Defying the climate change activists who believe the world should focus on returning the atmospheric CO2 concentration to 350 parts per million, carbon dioxide accumulation crept up 2.3 ppm from 2009 to 2010, and now standing at 389 ppm, a whopping 40 percent higher than it was before coal- and oil-powered industrialization.
Fueled largely by coal, in 2011 China overtook the United States as the world's biggest energy user—one of many reasons that greenhouse gas emissions have broken new records, after a dip in 2009 following the economic crash. (Above, laborers in China look for usable coal at a cinder dump site.)
The International Energy Agency (IEA) concluded that fossil fuel demand is growing so fast that the world now has only about five years to make a dramatic turnaround in policies to keep global warming below 3.6°F (2°C), a threshold many countries have pledged to stay below.

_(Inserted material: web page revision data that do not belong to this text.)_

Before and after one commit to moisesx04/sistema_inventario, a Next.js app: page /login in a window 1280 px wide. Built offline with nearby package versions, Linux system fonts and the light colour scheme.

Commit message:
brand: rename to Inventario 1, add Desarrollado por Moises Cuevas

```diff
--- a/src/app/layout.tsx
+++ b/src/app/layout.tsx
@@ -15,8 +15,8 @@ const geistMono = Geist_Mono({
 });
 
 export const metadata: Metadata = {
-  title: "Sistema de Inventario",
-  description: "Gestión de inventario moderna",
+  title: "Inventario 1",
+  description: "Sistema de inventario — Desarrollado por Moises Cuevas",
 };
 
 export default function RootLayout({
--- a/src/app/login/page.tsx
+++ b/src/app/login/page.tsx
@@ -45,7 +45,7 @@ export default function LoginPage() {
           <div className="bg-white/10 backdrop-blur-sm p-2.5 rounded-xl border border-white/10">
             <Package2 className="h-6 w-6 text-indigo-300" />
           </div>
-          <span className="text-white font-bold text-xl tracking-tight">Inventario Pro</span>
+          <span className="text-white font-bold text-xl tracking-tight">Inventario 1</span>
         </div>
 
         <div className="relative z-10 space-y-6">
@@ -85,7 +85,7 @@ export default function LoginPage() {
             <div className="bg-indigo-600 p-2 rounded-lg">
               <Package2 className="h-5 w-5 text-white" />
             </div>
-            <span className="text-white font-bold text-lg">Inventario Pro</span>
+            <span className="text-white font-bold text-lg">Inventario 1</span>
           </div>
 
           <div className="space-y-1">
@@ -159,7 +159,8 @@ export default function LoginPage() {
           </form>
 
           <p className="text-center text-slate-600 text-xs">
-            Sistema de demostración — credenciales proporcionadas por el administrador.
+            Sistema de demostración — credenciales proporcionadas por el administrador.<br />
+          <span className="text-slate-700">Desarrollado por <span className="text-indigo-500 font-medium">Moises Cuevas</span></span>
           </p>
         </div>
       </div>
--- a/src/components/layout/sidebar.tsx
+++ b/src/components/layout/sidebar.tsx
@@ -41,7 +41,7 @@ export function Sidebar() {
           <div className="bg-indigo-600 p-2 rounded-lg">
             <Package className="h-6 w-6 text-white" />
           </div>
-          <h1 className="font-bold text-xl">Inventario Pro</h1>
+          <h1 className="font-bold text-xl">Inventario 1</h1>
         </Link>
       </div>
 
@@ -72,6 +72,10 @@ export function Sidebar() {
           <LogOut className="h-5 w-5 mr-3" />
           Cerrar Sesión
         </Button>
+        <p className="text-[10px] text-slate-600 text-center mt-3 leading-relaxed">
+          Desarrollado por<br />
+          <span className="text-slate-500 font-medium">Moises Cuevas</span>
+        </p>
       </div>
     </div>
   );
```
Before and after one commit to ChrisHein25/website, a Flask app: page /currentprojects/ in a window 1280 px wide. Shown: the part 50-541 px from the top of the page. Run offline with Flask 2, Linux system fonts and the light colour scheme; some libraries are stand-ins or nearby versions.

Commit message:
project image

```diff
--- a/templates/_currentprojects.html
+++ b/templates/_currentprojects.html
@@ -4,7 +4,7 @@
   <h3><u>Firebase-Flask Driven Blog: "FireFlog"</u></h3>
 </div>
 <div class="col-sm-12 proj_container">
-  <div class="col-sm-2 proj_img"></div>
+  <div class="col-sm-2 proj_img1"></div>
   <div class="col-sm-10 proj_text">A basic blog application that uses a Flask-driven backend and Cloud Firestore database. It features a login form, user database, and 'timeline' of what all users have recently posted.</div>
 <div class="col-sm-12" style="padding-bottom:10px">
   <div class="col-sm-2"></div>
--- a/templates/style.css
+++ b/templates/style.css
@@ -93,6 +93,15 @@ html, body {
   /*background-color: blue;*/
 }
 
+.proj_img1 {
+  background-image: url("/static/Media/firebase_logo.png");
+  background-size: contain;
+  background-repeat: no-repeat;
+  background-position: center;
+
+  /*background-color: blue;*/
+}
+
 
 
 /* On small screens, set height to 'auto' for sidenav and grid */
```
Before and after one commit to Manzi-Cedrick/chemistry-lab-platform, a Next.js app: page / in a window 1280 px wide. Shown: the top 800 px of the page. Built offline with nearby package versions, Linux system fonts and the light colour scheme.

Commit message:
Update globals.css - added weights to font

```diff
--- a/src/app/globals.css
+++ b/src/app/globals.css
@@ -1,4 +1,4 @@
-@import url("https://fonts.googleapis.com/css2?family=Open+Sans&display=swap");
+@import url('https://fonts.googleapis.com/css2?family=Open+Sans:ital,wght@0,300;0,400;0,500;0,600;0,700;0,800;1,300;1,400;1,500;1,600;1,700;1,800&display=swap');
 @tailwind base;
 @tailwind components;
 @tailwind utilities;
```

The IEA forecasts that China's energy demand will exceed that of the United States by 68 percent in 25 years, when it projects that China and India together will be responsible for 31 percent of world energy consumption.
In many richer nations, economic woes had governments pulling back on policies to limit the burning of fossil fuel. Spain and the United Kingdom, among others, slashed their subsidies for renewable energy, and investment in wind and solar did not continue to soar as it had before the crash. Nonetheless, in 2011 investment in renewables surpassed that for fossil fuels for the first time.